▶ [Requirement]:
Pictures aside, repeat every record below exactly.

[Entries provided — start]

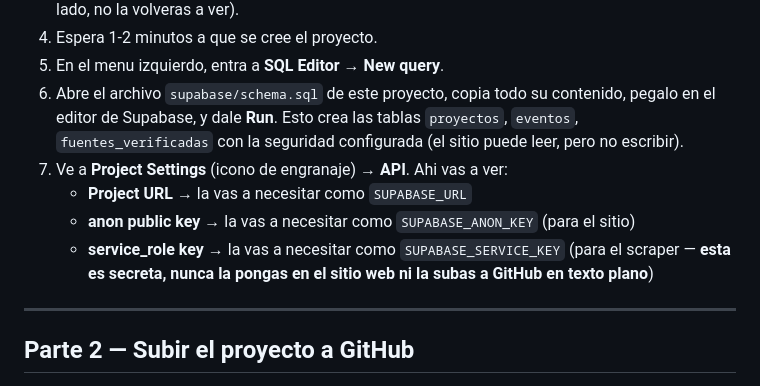
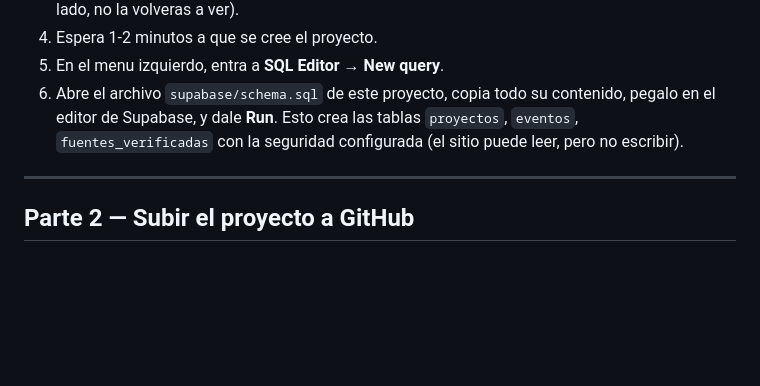
Before and after one commit to practicantePMO/cronograma-eventos, a Markdown page: GUIA.md, the part around the change. Drawn GitHub-style; blank space fills up the shorter version.

Commit message:
Primer commit

```diff
--- a/GUIA.md
+++ b/GUIA.md
@@ -41,12 +41,7 @@ Si no aparece nada, descarga Git desde https://git-scm.com/downloads e instalalo
    contenido, pegalo en el editor de Supabase, y dale **Run**.
    Esto crea las tablas `proyectos`, `eventos`, `fuentes_verificadas` con la
    seguridad configurada (el sitio puede leer, pero no escribir).
-7. Ve a **Project Settings** (icono de engranaje) → **API**. Ahi vas a ver:
-   - **Project URL** → la vas a necesitar como `SUPABASE_URL`
-   - **anon public key** → la vas a necesitar como `SUPABASE_ANON_KEY` (para el sitio)
-   - **service_role key** → la vas a necesitar como `SUPABASE_SERVICE_KEY` (para el
-     scraper — **esta es secreta, nunca la pongas en el sitio web ni la subas a
-     GitHub en texto plano**)
+
 
 ---
 
```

[Entries provided — finish]

▶ [Answer for the task]:
Before and after one commit to practicantePMO/cronograma-eventos, a Markdown page: GUIA.md, the part around the change. Drawn GitHub-style; blank space fills up the shorter version.

Commit message:
Primer commit

```diff
--- a/GUIA.md
+++ b/GUIA.md
@@ -41,12 +41,7 @@ Si no aparece nada, descarga Git desde https://git-scm.com/downloads e instalalo
    contenido, pegalo en el editor de Supabase, y dale **Run**.
    Esto crea las tablas `proyectos`, `eventos`, `fuentes_verificadas` con la
    seguridad configurada (el sitio puede leer, pero no escribir).
-7. Ve a **Project Settings** (icono de engranaje) → **API**. Ahi vas a ver:
-   - **Project URL** → la vas a necesitar como `SUPABASE_URL`
-   - **anon public key** → la vas a necesitar como `SUPABASE_ANON_KEY` (para el sitio)
-   - **service_role key** → la vas a necesitar como `SUPABASE_SERVICE_KEY` (para el
-     scraper — **esta es secreta, nunca la pongas en el sitio web ni la subas a
-     GitHub en texto plano**)
+
 
 ---
 
```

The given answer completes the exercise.